The Northern Research Basins working group, which is associated with UNESCO, the United Nations Educational, Scientific and Cultural Organization, has been meeting in rotating host countries since 1975, typically once every two years. This is Canada’s fourth time hosting the symposium. This year’s theme will be engagement between Indigenous communities and researchers.
“This will be a great opportunity for Canada to showcase to the circumpolar community Laurier’s unique partnership with the Government of the Northwest Territories, as well as to highlight how our researchers engage with Indigenous communities, because although there is still a long way to go, I think Canada and the NWT in particular are leaders in this regard,” said Quinton. “Indigenous communities are facing the challenges of climate change day in and day out, so they need to be leading discussions.”
Organizers are especially keen to attract community members to panel discussions taking place Thursday, Aug. 22 and Friday, Aug. 23, which will focus on how communities and researchers can work as partners in learning.
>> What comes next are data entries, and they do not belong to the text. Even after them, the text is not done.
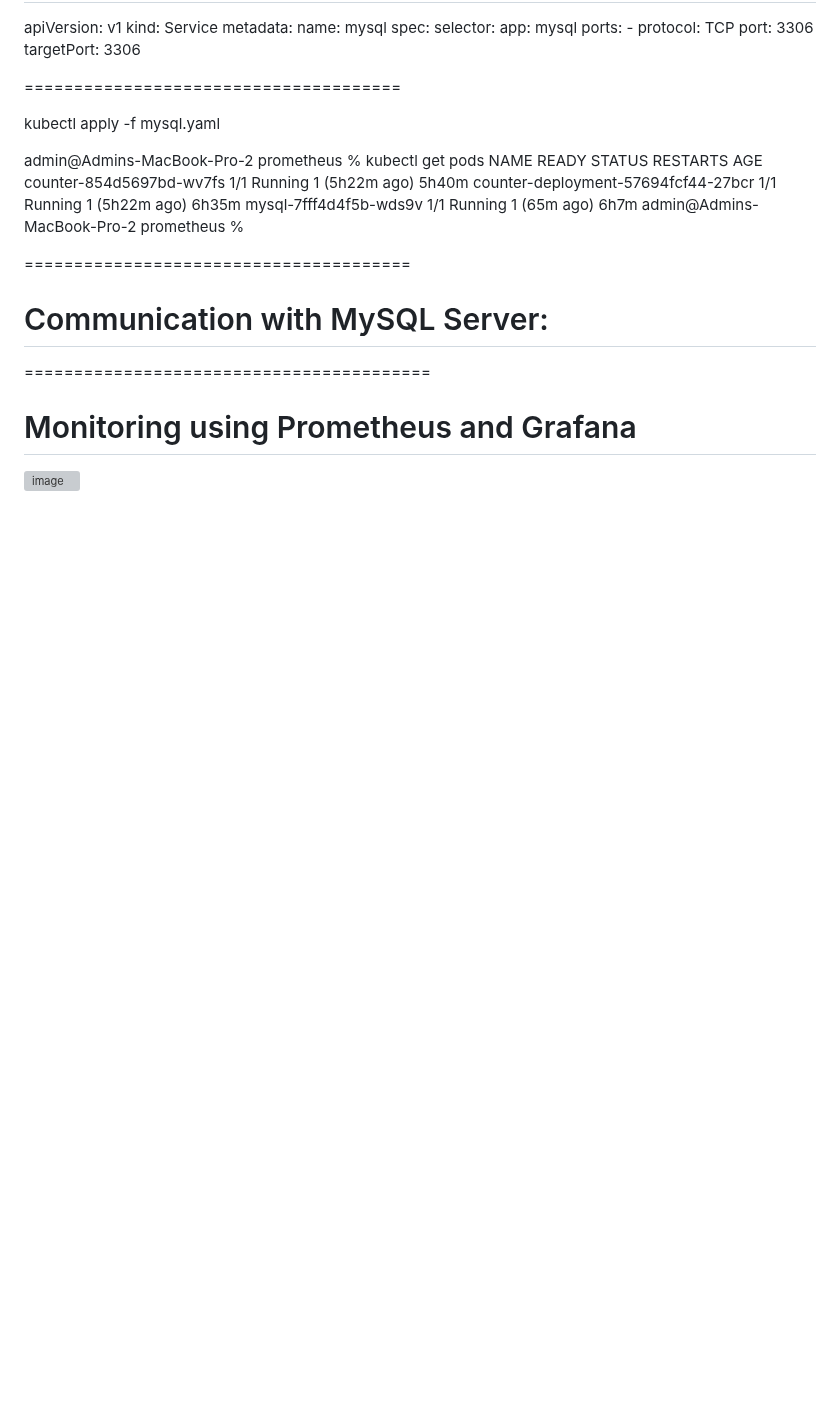
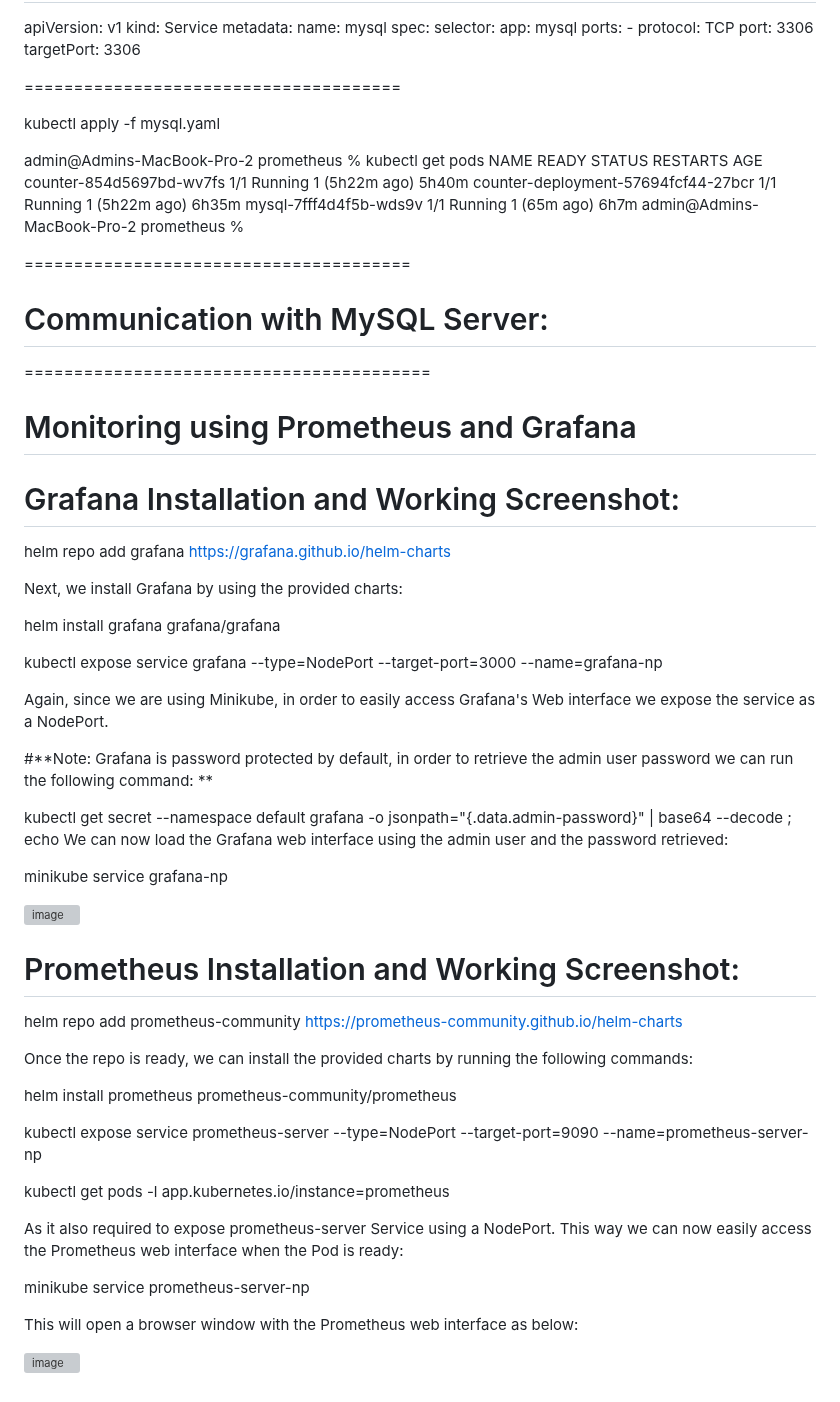
Before and after one commit to nparas5/hiddenclouds, a Markdown page: README.md, the part around the change. GitHub-like rendering; blank space fills up the shorter version; grey boxes are pictures that could not be loaded.

```diff
--- a/README.md
+++ b/README.md
@@ -352,4 +352,54 @@ admin@Admins-MacBook-Pro-2 prometheus %
 =========================================
 # Monitoring using Prometheus and Grafana
 
+
+# Grafana Installation and Working Screenshot:
+
+
+helm repo add grafana https://grafana.github.io/helm-charts
+
+Next, we install Grafana by using the provided charts:
+
+helm install grafana grafana/grafana
+
+kubectl expose service grafana --type=NodePort --target-port=3000 --name=grafana-np
+
+Again, since we are using Minikube, in order to easily access Grafana's Web interface we expose the service as a NodePort.
+
+#**Note: Grafana is password protected by default, in order to retrieve the admin user password we can run the following command:
+**
+
+kubectl get secret --namespace default grafana -o jsonpath="{.data.admin-password}" | base64 --decode ; echo
+We can now load the Grafana web interface using the admin user and the password retrieved:
+
+minikube service grafana-np
+
+
 ![image](https://github.com/nparas5/hiddenclouds/assets/40522271/9d6a9067-7932-4462-9dc4-e20c17b499a4)
+
+
+
+
+
+
+# Prometheus Installation and Working Screenshot:
+
+
+helm repo add prometheus-community https://prometheus-community.github.io/helm-charts
+
+Once the repo is ready, we can install the provided charts by running the following commands:
+
+helm install prometheus prometheus-community/prometheus
+
+kubectl expose service prometheus-server --type=NodePort --target-port=9090 --name=prometheus-server-np
+
+
+kubectl get pods -l app.kubernetes.io/instance=prometheus
+
+As it also required to expose prometheus-server Service using a NodePort. This way we can now easily access the Prometheus web interface when the Pod is ready:
+
+minikube service prometheus-server-np
+
+This will open a browser window with the Prometheus web interface as below:
+
+![image](https://github.com/nparas5/hiddenclouds/assets/40522271/a4534466-e65d-4d46-b96b-1aaeae3ec06b)
```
The earlier part of the conference will focus on northern hydrological science. Members of the public and media interested in attending should contact firstname.lastname@example.org.
“By bringing people together from across the circumpolar region, we hope to nurture new collaborations, to learn about the experiences and perspectives of different communities and projects, and develop a more complete picture of how systems are changing in response to climate warming,” said Quinton.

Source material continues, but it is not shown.